» WHAT IS REQUIRED
In the records below, count every line that contains the word "opens" and report only the total.

» PROVIDED RECORDS
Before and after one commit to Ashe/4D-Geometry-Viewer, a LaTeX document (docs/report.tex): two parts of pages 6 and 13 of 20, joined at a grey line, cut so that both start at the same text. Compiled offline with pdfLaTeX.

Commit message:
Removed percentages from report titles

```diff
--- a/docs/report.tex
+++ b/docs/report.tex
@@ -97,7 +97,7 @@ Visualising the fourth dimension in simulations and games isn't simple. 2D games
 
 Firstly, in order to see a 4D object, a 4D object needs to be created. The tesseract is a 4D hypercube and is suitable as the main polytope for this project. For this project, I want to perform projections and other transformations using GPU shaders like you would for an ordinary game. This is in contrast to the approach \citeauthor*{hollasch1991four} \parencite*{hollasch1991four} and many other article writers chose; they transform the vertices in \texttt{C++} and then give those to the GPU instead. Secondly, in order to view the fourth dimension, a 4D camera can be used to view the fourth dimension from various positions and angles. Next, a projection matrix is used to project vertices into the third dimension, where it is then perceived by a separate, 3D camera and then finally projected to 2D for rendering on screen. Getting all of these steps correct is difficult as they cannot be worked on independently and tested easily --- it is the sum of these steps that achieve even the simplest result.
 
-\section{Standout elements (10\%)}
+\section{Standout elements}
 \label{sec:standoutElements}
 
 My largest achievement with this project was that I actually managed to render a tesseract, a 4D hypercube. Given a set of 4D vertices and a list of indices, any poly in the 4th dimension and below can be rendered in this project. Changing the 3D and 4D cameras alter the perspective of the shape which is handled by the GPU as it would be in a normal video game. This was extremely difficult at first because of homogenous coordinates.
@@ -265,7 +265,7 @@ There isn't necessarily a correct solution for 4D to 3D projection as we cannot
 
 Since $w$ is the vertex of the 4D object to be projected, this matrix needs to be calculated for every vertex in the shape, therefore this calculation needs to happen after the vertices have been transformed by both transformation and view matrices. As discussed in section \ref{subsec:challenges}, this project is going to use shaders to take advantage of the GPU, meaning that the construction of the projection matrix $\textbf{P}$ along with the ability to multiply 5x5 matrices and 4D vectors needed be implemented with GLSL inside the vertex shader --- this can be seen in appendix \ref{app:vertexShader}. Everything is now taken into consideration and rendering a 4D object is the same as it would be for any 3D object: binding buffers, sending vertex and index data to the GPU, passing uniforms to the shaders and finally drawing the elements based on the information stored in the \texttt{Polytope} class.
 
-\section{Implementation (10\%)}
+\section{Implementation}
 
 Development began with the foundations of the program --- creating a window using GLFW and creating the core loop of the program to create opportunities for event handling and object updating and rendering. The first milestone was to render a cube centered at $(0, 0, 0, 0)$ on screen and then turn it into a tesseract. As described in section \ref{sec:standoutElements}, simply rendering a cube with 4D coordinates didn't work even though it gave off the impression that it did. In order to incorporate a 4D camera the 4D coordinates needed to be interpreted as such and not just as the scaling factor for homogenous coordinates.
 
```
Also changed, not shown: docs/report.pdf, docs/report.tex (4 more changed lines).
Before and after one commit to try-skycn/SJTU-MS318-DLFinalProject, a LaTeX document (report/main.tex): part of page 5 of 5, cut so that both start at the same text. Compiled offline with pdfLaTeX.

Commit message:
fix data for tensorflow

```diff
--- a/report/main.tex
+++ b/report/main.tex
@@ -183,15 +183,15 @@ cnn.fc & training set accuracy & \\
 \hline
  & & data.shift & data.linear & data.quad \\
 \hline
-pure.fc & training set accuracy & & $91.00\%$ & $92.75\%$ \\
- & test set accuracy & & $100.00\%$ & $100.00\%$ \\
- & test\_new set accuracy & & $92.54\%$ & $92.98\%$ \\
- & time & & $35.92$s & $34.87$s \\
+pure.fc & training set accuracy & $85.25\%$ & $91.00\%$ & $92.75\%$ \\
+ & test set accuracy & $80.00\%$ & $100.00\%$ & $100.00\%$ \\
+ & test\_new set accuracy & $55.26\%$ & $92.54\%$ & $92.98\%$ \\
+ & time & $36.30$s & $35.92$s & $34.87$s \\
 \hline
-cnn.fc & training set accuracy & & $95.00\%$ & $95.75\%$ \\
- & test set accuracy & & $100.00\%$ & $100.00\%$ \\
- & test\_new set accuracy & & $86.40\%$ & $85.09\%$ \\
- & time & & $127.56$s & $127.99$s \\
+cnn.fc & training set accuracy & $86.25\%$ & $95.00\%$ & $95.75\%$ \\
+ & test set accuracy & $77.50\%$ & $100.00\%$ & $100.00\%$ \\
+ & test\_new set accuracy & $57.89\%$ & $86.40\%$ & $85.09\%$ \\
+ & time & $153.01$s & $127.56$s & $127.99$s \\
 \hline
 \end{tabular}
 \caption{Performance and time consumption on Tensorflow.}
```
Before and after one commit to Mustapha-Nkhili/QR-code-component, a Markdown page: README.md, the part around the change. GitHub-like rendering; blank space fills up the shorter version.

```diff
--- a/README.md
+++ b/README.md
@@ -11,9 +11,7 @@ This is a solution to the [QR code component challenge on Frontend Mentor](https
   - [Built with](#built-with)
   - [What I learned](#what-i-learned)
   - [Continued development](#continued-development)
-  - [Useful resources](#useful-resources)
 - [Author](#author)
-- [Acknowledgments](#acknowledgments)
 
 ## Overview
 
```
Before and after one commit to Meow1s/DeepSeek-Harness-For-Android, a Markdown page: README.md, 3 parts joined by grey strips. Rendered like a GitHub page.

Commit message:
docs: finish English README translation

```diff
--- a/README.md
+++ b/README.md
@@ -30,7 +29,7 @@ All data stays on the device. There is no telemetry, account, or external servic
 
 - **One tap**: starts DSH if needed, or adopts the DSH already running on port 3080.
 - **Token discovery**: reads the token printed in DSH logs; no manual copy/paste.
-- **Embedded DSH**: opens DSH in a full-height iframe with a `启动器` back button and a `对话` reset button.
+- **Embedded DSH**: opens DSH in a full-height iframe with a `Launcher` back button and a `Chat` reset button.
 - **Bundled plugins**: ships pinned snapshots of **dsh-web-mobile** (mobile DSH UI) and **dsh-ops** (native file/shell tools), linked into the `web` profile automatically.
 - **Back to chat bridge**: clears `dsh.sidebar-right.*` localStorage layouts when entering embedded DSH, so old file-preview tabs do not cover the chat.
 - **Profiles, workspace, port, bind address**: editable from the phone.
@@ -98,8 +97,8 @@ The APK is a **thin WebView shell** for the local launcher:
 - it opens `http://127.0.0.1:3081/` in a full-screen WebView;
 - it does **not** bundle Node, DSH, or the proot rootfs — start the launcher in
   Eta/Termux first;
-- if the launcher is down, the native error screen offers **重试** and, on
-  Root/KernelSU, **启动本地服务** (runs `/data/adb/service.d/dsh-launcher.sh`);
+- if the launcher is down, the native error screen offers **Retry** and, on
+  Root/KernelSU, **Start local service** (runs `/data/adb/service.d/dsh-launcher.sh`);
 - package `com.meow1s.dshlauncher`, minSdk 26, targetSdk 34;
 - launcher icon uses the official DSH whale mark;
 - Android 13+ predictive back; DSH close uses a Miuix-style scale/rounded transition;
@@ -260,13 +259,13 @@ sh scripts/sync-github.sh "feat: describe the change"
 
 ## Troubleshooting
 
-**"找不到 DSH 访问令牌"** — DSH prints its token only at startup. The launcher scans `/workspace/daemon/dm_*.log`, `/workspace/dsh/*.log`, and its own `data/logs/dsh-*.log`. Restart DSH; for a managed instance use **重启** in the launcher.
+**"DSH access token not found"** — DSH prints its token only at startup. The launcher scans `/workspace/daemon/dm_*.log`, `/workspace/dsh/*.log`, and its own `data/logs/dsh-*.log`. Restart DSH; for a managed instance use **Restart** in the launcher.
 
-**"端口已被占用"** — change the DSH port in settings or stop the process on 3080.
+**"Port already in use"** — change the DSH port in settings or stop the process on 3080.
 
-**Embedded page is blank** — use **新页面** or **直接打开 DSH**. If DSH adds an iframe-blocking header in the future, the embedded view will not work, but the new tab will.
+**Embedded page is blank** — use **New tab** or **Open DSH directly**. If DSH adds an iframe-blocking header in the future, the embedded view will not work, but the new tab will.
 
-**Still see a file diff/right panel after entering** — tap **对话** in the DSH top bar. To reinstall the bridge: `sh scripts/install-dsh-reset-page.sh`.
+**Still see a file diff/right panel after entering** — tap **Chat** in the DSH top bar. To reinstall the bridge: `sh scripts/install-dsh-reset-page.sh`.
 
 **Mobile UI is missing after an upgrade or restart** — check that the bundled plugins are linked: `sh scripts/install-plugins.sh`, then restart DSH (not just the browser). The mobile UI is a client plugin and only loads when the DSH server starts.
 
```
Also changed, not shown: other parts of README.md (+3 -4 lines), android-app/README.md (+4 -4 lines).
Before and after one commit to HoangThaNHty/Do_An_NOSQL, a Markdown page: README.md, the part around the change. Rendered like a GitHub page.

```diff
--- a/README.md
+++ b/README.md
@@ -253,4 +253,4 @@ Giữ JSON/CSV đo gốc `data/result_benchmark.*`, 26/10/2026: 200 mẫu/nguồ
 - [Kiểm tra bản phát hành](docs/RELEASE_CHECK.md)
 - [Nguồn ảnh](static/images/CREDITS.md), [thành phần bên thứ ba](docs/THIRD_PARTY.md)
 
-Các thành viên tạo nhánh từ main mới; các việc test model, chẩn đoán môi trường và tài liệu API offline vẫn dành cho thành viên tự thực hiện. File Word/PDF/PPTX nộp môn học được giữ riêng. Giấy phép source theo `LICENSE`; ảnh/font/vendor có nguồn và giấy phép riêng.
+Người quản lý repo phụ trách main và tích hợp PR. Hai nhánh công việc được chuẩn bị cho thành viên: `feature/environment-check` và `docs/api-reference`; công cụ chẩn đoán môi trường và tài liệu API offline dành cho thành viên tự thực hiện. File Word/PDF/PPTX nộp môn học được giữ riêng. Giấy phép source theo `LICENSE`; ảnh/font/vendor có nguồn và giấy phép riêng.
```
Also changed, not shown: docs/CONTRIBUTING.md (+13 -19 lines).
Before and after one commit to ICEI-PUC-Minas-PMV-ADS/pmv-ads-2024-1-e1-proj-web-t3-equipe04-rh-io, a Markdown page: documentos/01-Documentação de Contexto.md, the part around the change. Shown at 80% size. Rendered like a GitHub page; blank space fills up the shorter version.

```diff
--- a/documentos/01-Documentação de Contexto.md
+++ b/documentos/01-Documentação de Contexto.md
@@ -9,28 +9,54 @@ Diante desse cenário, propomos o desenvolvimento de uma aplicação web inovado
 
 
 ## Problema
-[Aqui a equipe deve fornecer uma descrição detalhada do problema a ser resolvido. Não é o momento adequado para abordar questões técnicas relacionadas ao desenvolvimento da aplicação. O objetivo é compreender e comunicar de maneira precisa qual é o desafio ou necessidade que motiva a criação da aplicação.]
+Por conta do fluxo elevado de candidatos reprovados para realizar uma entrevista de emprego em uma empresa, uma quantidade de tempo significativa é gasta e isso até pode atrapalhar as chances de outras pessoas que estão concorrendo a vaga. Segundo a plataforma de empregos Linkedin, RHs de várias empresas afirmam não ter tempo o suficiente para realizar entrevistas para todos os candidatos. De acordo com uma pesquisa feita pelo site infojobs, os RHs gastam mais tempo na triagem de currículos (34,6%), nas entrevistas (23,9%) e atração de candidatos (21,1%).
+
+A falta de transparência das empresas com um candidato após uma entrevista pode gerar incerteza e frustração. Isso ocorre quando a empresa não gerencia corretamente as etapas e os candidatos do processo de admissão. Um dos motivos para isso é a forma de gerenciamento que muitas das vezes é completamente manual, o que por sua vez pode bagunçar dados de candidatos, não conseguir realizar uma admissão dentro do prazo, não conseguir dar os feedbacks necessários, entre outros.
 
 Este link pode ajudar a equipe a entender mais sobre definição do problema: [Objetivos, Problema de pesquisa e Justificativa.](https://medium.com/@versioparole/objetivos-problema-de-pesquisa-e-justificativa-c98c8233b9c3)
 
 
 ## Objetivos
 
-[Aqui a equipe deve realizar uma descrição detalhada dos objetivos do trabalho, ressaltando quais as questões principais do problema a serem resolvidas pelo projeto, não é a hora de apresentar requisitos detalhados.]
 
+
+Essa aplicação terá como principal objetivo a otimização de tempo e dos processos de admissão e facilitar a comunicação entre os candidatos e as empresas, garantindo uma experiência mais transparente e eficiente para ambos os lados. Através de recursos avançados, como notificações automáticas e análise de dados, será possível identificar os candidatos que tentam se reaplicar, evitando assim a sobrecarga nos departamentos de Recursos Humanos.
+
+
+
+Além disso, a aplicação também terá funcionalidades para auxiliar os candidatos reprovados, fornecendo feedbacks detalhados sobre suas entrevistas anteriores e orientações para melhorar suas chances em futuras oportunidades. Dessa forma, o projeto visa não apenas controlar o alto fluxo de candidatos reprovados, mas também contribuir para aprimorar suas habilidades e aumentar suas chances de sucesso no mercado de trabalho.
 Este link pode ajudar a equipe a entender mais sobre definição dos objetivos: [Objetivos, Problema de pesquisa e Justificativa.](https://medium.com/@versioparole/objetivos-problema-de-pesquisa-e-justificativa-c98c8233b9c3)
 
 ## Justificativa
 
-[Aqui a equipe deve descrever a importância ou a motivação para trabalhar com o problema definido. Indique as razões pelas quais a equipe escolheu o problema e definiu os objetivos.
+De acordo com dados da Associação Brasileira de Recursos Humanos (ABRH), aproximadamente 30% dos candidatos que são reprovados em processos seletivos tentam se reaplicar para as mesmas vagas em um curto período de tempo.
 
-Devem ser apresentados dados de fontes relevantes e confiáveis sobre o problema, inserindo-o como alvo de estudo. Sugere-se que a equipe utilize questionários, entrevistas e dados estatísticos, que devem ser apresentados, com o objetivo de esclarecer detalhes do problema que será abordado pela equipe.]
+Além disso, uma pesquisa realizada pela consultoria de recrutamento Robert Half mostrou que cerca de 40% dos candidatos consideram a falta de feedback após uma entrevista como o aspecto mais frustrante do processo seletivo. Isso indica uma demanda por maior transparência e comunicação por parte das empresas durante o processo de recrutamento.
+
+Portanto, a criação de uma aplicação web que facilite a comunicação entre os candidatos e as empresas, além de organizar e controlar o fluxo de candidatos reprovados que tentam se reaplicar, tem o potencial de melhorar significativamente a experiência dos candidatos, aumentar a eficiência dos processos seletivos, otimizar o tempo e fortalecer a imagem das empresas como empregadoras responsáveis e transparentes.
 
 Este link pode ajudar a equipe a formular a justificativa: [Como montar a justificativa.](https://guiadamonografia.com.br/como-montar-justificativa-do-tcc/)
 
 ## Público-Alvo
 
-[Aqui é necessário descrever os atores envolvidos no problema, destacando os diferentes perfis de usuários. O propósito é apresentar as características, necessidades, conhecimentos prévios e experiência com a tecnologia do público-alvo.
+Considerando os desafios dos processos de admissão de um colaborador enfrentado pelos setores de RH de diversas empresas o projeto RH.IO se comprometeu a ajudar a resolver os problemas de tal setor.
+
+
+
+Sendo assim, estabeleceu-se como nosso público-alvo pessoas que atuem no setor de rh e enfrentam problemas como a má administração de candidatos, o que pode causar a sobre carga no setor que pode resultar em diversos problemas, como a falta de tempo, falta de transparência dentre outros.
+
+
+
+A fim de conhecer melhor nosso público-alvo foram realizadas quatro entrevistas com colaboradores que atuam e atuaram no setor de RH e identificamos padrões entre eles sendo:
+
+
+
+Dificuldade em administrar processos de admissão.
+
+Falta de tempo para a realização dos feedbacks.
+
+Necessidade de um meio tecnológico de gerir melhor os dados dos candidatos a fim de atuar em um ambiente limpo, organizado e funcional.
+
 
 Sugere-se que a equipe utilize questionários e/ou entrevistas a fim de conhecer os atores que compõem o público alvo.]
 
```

» ANSWER AREA
3